## Task
Report how many lines in the data include "styles", with the number as the only reply.

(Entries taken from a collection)
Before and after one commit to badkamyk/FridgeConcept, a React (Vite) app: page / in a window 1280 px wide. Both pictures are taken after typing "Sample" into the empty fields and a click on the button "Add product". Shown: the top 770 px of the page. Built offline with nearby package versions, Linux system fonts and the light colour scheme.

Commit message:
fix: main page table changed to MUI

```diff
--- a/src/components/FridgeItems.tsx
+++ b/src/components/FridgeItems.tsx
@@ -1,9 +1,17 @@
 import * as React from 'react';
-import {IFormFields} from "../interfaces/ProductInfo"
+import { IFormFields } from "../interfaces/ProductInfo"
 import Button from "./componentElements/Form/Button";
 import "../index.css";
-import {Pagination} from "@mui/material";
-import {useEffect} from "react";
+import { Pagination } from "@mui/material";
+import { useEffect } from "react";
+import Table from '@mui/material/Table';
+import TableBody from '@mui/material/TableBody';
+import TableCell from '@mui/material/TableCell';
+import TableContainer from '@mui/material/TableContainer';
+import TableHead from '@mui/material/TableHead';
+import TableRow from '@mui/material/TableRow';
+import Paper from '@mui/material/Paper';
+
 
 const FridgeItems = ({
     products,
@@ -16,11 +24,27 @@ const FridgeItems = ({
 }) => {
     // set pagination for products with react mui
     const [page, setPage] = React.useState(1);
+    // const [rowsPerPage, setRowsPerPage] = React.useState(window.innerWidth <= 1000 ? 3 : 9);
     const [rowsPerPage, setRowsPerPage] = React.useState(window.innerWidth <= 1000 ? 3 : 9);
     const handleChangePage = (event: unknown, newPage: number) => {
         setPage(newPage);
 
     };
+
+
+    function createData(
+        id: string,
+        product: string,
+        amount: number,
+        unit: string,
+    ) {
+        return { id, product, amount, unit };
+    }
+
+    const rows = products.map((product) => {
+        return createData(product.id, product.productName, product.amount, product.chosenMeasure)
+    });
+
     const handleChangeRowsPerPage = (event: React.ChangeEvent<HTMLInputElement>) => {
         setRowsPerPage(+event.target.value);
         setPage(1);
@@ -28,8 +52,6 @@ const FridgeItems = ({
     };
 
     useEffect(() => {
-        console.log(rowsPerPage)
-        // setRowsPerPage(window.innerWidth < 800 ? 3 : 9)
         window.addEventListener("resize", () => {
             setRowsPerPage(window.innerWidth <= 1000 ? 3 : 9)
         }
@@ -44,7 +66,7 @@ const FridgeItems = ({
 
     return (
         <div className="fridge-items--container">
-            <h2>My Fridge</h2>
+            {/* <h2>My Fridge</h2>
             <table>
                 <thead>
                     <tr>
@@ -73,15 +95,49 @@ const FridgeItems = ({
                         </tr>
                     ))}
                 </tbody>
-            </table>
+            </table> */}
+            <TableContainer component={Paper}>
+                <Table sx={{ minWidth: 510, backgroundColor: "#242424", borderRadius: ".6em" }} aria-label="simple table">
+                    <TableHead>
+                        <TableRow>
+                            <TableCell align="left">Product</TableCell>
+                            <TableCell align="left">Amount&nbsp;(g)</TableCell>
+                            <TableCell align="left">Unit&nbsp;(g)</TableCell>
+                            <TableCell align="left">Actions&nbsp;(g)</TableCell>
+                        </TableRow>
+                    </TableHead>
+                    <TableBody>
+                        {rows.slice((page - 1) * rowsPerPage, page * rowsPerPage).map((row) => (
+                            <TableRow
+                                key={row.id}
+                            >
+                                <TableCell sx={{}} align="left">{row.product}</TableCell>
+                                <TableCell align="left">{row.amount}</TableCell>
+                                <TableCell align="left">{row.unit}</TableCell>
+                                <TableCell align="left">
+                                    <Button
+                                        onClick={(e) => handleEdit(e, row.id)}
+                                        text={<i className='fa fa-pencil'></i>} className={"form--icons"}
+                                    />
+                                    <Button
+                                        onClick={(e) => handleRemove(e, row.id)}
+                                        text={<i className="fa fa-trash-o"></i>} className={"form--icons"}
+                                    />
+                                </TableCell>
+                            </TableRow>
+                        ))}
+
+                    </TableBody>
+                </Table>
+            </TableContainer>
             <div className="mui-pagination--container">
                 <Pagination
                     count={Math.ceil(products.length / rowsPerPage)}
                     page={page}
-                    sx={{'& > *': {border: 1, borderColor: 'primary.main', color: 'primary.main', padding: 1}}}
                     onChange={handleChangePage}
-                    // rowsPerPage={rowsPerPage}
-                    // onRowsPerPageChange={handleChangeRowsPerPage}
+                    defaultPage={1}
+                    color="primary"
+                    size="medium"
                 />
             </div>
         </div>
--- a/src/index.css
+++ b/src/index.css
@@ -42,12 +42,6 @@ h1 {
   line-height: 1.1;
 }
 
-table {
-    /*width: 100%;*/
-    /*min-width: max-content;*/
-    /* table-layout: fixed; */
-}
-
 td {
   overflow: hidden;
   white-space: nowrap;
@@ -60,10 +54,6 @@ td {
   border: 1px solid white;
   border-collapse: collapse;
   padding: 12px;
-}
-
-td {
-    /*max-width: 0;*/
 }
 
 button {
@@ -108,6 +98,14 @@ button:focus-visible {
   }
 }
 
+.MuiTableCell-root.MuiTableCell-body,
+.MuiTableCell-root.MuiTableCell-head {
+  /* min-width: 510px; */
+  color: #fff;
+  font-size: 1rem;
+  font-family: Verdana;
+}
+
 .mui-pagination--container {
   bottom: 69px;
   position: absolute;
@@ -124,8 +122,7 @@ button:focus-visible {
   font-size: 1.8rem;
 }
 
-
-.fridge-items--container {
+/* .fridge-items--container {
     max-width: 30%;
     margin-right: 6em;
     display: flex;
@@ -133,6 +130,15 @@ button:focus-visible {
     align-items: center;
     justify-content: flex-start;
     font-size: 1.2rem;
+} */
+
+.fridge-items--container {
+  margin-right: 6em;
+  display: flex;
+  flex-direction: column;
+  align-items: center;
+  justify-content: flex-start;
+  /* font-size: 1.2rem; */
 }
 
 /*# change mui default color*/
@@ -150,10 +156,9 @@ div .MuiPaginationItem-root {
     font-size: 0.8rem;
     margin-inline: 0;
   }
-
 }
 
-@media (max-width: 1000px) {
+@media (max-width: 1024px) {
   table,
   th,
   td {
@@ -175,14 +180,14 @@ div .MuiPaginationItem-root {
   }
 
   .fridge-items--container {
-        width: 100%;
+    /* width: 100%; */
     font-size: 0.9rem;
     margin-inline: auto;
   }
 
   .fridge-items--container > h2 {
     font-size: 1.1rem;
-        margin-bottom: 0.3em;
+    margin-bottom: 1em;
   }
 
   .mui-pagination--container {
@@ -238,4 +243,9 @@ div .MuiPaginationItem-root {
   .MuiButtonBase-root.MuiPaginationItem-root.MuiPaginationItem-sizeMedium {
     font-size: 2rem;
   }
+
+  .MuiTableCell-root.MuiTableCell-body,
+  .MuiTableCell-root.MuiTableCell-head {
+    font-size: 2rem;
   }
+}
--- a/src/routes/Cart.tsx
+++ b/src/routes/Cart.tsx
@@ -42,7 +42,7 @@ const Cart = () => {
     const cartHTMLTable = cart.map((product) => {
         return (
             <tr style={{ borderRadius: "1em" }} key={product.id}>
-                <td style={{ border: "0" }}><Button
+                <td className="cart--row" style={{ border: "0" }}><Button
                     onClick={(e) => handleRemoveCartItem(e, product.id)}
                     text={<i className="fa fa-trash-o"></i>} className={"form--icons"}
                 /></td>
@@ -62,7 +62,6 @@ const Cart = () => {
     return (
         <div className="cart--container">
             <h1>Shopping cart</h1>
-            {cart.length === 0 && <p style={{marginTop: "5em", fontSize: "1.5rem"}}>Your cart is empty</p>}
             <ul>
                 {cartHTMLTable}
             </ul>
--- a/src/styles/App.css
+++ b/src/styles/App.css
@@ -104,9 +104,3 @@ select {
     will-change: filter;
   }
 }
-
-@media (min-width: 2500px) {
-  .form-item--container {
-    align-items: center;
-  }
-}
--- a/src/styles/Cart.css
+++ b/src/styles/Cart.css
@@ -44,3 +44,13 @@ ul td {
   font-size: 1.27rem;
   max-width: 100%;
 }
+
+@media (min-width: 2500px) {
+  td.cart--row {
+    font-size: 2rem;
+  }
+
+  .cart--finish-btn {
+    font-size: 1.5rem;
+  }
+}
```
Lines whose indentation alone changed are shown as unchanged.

## Answer to this task
4